◆ Exercise: The answer must be a single number: the count of lines below that contain the string "with".

◆ Input data:
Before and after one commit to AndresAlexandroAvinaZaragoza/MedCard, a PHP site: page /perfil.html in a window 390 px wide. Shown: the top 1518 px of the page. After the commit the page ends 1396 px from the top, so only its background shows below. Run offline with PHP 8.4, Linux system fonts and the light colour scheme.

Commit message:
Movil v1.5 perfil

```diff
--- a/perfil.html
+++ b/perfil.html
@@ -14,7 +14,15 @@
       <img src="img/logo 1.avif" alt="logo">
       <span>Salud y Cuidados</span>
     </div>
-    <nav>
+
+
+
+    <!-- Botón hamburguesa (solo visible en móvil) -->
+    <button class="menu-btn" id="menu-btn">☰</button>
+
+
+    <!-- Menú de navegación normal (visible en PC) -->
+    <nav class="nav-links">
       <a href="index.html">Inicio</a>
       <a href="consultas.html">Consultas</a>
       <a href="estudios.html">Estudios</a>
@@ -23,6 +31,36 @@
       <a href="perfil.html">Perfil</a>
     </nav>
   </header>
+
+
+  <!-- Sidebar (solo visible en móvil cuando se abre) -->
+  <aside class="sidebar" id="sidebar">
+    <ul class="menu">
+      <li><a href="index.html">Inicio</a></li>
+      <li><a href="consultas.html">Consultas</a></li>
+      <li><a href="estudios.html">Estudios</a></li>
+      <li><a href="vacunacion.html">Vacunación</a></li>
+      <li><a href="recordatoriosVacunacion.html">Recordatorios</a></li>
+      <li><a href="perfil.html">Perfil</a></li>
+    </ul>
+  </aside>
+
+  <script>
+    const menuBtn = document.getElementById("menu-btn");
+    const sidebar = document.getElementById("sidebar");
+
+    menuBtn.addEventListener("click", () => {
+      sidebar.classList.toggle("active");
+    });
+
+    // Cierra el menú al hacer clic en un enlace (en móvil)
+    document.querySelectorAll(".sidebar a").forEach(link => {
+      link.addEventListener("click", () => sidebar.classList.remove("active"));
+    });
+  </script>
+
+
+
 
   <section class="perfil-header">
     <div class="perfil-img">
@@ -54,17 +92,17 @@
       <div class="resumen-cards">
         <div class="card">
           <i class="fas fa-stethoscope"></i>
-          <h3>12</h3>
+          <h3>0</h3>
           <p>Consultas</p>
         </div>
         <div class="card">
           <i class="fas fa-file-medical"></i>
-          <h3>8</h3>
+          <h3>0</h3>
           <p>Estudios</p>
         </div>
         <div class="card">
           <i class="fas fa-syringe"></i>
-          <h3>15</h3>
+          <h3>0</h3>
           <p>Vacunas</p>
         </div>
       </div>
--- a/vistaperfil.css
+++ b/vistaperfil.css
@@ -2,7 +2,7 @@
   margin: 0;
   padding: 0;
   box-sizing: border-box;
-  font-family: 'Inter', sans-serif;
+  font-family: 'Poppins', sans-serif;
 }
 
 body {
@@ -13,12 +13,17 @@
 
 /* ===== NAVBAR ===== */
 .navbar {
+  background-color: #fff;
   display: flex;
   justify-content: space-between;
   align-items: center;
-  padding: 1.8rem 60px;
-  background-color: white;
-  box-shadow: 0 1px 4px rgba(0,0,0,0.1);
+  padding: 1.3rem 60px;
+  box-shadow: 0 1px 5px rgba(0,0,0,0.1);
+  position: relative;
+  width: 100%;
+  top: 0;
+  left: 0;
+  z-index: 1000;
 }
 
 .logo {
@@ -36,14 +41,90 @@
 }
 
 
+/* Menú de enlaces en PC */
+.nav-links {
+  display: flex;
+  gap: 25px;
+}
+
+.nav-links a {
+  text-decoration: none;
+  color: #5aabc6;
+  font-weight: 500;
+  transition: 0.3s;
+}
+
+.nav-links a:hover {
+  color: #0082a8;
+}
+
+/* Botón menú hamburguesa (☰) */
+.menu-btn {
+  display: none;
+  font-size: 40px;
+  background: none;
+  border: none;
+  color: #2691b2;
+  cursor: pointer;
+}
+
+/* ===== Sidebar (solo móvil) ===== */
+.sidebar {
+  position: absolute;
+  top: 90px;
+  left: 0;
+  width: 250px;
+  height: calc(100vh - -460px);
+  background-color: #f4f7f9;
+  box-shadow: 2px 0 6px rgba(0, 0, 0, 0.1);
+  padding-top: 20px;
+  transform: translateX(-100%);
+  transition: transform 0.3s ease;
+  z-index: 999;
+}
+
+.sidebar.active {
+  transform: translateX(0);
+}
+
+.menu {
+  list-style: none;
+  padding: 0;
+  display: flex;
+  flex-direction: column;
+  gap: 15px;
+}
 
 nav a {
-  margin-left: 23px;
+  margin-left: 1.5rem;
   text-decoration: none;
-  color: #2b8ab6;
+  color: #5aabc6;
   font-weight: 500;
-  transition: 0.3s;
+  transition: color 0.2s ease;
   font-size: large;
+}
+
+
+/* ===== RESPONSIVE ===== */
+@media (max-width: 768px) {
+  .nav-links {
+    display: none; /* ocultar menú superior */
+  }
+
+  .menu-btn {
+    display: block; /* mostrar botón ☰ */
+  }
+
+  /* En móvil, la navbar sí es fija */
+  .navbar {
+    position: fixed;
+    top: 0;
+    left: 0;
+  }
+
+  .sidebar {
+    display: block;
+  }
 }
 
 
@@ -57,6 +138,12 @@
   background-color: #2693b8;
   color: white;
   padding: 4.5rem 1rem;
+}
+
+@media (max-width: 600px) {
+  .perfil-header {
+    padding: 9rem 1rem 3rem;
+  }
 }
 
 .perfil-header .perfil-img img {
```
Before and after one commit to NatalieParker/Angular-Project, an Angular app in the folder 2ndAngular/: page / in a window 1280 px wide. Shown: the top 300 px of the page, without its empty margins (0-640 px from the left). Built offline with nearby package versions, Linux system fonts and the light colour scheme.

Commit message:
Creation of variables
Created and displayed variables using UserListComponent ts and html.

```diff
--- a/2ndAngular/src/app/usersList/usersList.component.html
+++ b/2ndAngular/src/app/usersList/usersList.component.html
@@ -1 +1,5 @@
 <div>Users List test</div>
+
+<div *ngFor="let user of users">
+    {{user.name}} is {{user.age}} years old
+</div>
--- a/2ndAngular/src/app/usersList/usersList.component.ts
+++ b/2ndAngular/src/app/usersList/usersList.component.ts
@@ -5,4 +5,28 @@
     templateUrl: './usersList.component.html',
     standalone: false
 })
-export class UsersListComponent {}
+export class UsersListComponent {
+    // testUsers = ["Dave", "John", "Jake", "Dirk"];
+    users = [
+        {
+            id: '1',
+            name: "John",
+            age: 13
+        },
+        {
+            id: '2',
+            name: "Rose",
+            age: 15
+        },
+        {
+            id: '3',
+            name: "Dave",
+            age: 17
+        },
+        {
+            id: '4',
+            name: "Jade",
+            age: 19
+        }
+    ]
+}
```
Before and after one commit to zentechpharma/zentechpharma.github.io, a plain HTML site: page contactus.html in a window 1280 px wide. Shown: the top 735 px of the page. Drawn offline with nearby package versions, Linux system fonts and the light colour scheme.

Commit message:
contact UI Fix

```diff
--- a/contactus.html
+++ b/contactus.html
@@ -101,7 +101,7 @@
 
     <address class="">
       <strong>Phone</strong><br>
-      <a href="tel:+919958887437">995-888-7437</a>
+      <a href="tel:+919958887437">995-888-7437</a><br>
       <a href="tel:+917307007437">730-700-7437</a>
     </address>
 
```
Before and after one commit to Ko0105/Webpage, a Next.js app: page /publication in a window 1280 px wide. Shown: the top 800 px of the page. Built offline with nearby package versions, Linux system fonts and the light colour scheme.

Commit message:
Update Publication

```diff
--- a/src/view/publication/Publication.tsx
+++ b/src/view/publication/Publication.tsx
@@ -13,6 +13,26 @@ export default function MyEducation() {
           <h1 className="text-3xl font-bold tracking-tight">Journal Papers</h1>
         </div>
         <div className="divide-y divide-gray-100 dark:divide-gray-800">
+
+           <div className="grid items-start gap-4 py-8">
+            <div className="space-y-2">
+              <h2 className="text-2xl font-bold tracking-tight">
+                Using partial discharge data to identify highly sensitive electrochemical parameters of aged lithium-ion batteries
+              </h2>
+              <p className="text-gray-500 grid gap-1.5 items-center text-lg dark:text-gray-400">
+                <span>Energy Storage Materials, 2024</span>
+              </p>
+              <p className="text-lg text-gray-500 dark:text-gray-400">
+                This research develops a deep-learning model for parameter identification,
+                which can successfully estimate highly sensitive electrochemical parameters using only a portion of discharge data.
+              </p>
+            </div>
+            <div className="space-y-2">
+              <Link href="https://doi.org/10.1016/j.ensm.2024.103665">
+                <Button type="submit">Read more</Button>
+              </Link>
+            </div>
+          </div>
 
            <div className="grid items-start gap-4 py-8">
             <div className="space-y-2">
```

◆ Response: 4